No Year is Worth Forgetting

This New Year, make it a goal to help a parent or grandparent prevent any of the causes of Alzheimer’s or dementia. One of these causes, unbeknownst to many, may commonly be hearing loss. Recent studies conducted at the University of Washington’s Department of Medicine found that out of 100 patients with Alzheimer’s, 83 of them had a hearing loss. Once fit with hearing aids, a third of those patients were classified with a less severe case of dementia.

So how is hearing loss related to Alzheimer’s

Well, hearing loss actually plays a large role in brain function and stimulating brain activity in processing sounds. The term “auditory deprivation” refers to depriving the brain of stimulation from sounds. For those with untreated hearing losses, the reduced ability to hear every day sounds may lead to reduced sound processing activity by the brain. As the brain receives fewer sounds, it becomes less active in processing a person’s surrounding and recognizing speech.

What can be done?

The first step toward prevention is an easy one…have a hearing test to identify hearing loss. In fact, the Michigan chapter of Self-Help for Hard of Hearing advocates for requiring a hearing evaluation prior to any Alzheimer’s diagnosis to determine impact and overlap  with results of hearing loss. To schedule your free hearing appointment, simply call us or submit your information on our Contact page.

Hearing Loss Can Make For a Frustrating Holiday Season – Communication Strategies Can Help

The sounds of the holidays; joyous music, lively conversation and family gatherings are a cherished part of every holiday season. But if a loved one has trouble hearing in crowded, noisy situations, or suffers any degree of hearing loss, the holidays may lose some of their luster.

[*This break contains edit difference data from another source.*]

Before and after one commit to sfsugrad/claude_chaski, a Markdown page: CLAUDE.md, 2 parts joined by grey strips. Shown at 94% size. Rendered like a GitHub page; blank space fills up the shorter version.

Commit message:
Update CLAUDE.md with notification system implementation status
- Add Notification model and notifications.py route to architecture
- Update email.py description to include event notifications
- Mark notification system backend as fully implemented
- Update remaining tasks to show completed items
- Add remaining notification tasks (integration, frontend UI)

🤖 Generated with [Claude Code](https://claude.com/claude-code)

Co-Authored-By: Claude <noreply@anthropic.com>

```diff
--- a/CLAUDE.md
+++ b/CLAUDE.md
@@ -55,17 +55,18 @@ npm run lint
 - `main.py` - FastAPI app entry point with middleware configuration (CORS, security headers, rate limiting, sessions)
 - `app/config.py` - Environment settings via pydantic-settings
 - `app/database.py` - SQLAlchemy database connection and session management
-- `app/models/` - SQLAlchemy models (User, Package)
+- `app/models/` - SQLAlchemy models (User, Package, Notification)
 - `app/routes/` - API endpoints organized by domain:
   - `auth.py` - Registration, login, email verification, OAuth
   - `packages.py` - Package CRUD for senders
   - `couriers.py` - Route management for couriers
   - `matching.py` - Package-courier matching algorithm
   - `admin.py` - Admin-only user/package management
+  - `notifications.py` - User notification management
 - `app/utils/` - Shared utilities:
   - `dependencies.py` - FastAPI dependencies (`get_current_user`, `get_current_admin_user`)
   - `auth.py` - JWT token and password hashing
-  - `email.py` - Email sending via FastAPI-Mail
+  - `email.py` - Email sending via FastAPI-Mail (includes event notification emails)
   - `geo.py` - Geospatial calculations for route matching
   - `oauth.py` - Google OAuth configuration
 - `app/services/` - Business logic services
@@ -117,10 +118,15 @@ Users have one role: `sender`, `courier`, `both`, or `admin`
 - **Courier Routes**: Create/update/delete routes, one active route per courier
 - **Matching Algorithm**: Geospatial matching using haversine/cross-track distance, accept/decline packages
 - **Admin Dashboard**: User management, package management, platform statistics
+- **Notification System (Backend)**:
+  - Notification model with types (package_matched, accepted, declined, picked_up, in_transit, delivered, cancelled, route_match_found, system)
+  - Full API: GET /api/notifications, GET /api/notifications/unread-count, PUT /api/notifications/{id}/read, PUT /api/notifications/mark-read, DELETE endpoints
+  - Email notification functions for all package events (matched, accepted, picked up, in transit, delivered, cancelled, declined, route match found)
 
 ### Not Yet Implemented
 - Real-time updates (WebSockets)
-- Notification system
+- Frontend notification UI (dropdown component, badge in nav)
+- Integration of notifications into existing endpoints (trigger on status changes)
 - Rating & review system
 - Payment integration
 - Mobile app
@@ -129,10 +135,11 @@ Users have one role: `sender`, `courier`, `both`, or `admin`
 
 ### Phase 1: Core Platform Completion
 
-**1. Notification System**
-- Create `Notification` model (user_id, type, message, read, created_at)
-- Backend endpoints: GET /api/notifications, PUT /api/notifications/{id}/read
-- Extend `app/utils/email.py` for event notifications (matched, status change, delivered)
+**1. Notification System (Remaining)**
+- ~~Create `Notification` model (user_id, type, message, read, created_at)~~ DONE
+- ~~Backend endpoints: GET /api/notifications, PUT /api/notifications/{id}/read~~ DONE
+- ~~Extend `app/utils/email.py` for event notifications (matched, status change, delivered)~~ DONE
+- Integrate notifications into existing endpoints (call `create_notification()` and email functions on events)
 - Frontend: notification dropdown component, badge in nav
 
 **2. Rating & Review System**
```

A person with hearing loss symptoms may have difficulty hearing the higher pitched tones of children’s (and women’s) speech. Missing out on a grandchild’s recitation of a wish list, or not being able to contribute to a family conversation about holiday memories, can be frustrating for both the person suffering from hearing loss, as well as family members who may not be aware of the hearing problem.

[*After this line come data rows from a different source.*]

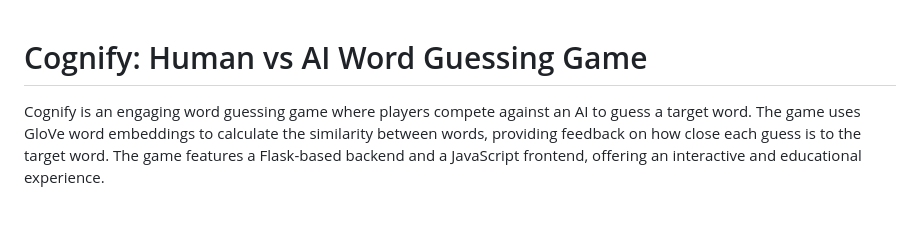
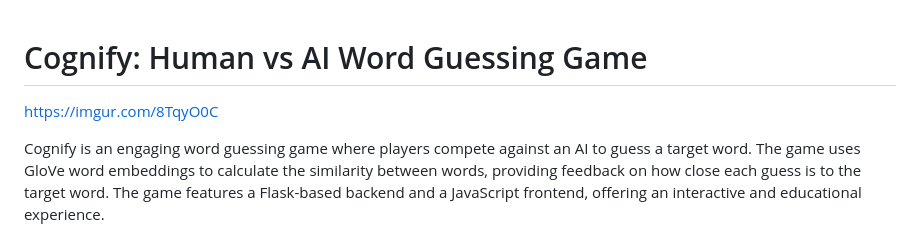
Before and after one commit to HamaRegaya/contexto, a Markdown page: README.md, the part around the change. Rendered like a GitHub page; blank space fills up the shorter version.

```diff
--- a/README.md
+++ b/README.md
@@ -1,4 +1,6 @@
 # Cognify: Human vs AI Word Guessing Game
+
+https://imgur.com/8TqyO0C
 
 Cognify is an engaging word guessing game where players compete against an AI to guess a target word. The game uses GloVe word embeddings to calculate the similarity between words, providing feedback on how close each guess is to the target word. The game features a Flask-based backend and a JavaScript frontend, offering an interactive and educational experience.
 
```
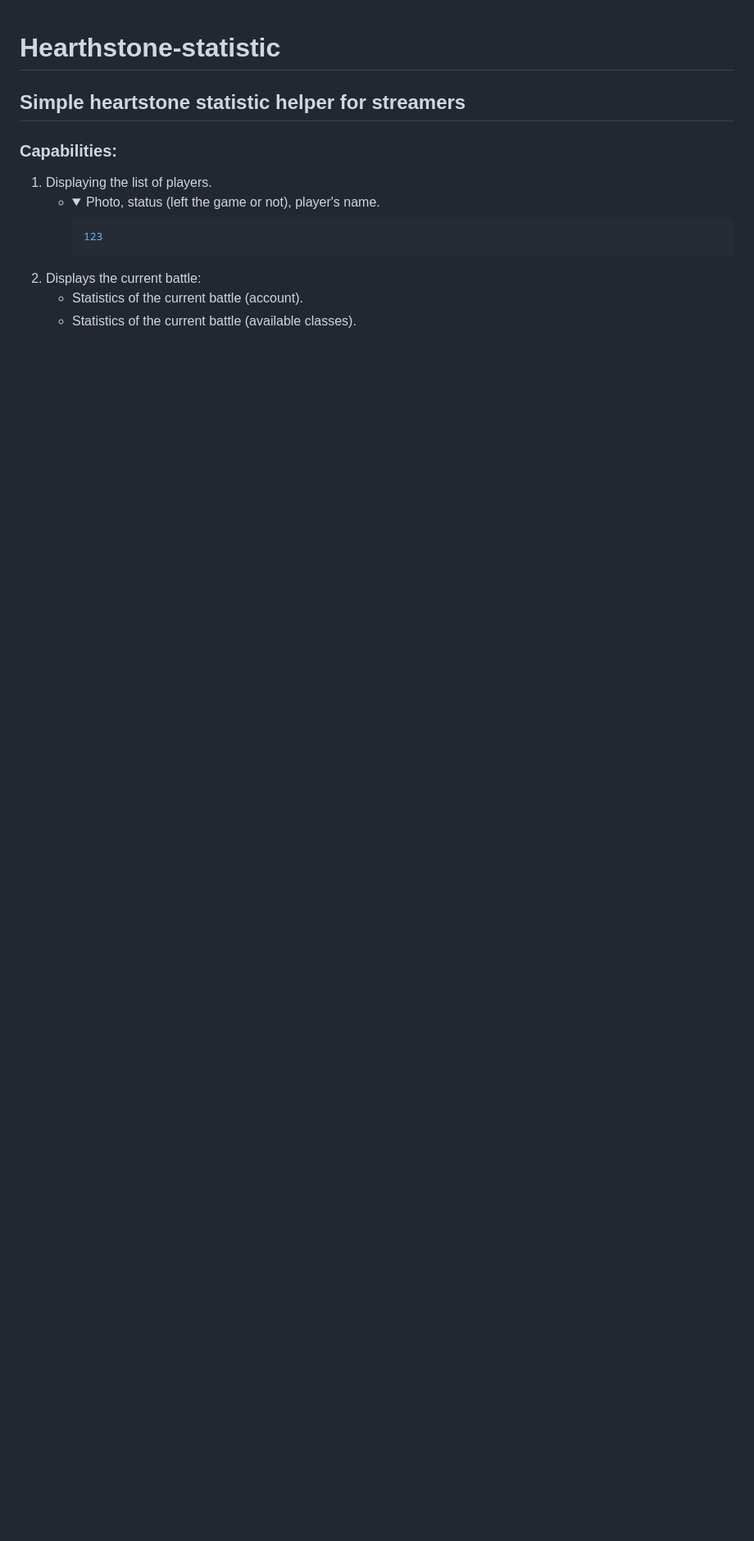
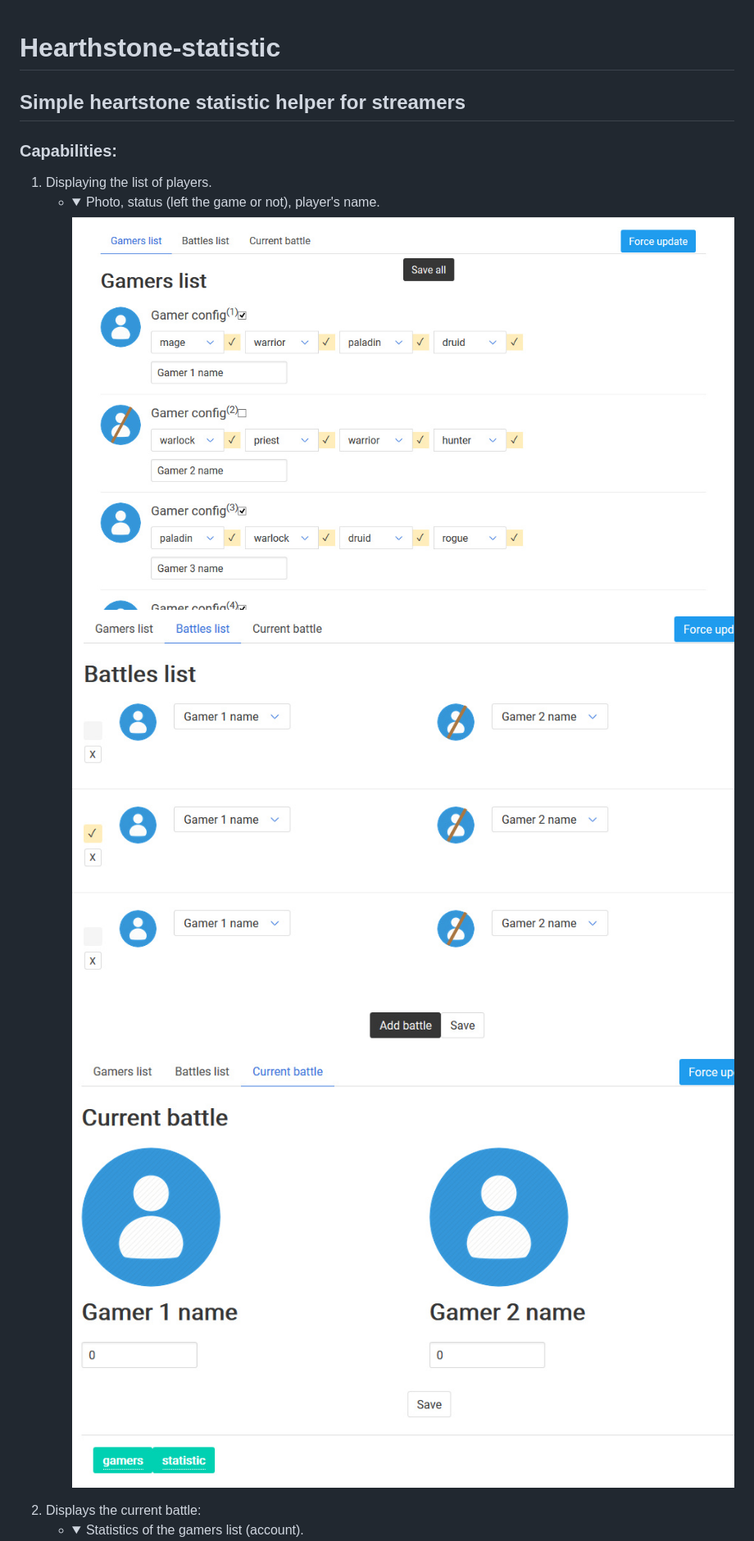
Before and after one commit to StixoTvorec/Hearthstone-statistic, a Markdown page: README.md, the part around the change printed below. Shown: that part at 82% size. GitHub-like rendering; pictures changed too: docs/main_1.jpg (added), docs/main_2.jpg (added), docs/main_3.jpg (added); folded sections open; blank space fills up the shorter version.

````diff
--- a/README.md
+++ b/README.md
@@ -8,12 +8,12 @@
     - <details>
         <summary>Photo, status (left the game or not), player's name.</summary>
 
-        ```bash
-        123
-        ```
+        ![Main page photo 1](docs/main_1.jpg)
+        ![Main page photo 2](docs/main_2.jpg)
+        ![Main page photo 3](docs/main_3.jpg)
 
       </details>
 1. Displays the current battle:
-    - Statistics of the current battle (account).
-    - Statistics of the current battle (available classes).
+    - <details>
+        <summary>Statistics of the gamers list (account).</summary>
 
````
Also changed, not shown: other parts of README.md (+8 -7 lines), docs/gamers.jpg (added), docs/statistic.jpg (added).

There are ways to help a loved one with hearing problems enjoy the holiday season. It takes observation, awareness and a healthy dose of patience – communication skills that are useful year round – but may be even more important when families and friends gather to celebrate.

  • Be sure the person is paying attention before you speak.
  • Speak face-to-face, never from a different room or from behind.
  • Dimly lit situations make it difficult to see facial expressions. Try to have conversations in areas with good lighting like a kitchen or near a window.
  • While speaking, avoid activities like smoking or chewing that make lip reading difficult.
  • Speak at a natural pace and volume level.
  • Try to reduce background noises. Even people who wear hearing aids may have difficulty hearing in noisy situations.

The holidays often provide the perfect opportunity for a heartfelt family discussion about health concerns. Recognizing the causes and types of hearing loss can help pinpoint the problem, and rule out other medical issues.

With the support of family, a person with hearing problems may be more able to accept the need to get hearing loss treatment, and may be ready to take the first steps to better hearing – a hearing test, and, if necessary, hearing aids. What a great gift to give a loved one (or yourself) this holiday season!

Avoid unnecessary frustrations this holiday season. Make your appointment by simply visiting our Contact page to request a free hearing test. We look forward to helping make your season free from struggles with hearing loss and full of joy!

Helping Caregivers Identify Hearing Symptoms of Hearing Loss – A List for Caregivers

In honor of National Caregivers Month this December, we are offering caregivers of all kinds a helpful list for the most common signs of hearing loss, as well as information about hearing loss treatment. Family members are often the first to recognize that a loved one has hearing loss, but the symptoms may appear gradually and be difficult to detect. Even professional caregivers can confuse the signs and symptoms of hearing loss with other conditions, missing opportunities for early diagnosis to minimize the long term impact of hearing problems.

Some of the most common indicators of hearing loss include:

  • Turning up the volume of the television or radio
  • Problems hearing the doorbell or the telephone ringing
  • Difficulty hearing people calling them from behind, or in another room
  • Asking people to repeat themselves frequently
  • Misunderstanding of “forgetting” what has been said or agreed upon
  • Cupping hands behind the ears

A person with normal hearing can hear quiet sounds, medium and loud sounds that vary from low pitch to high pitch. In speech, soft consonant sounds like T, S and F are higher pitched than strong vowel sounds such as A, E and I. With hearing loss, it is difficult to differentiate between these sounds, and speech becomes harder to comprehend and sounds garbled.

If you, a friend or family member are displaying any of these symptoms, we at Sherard Hearing Aid Center encourage you to take the simple  first step and visit us for a free hearing examination by submitting your information on our Contact page. Don’t miss out on the sounds you can be hearing.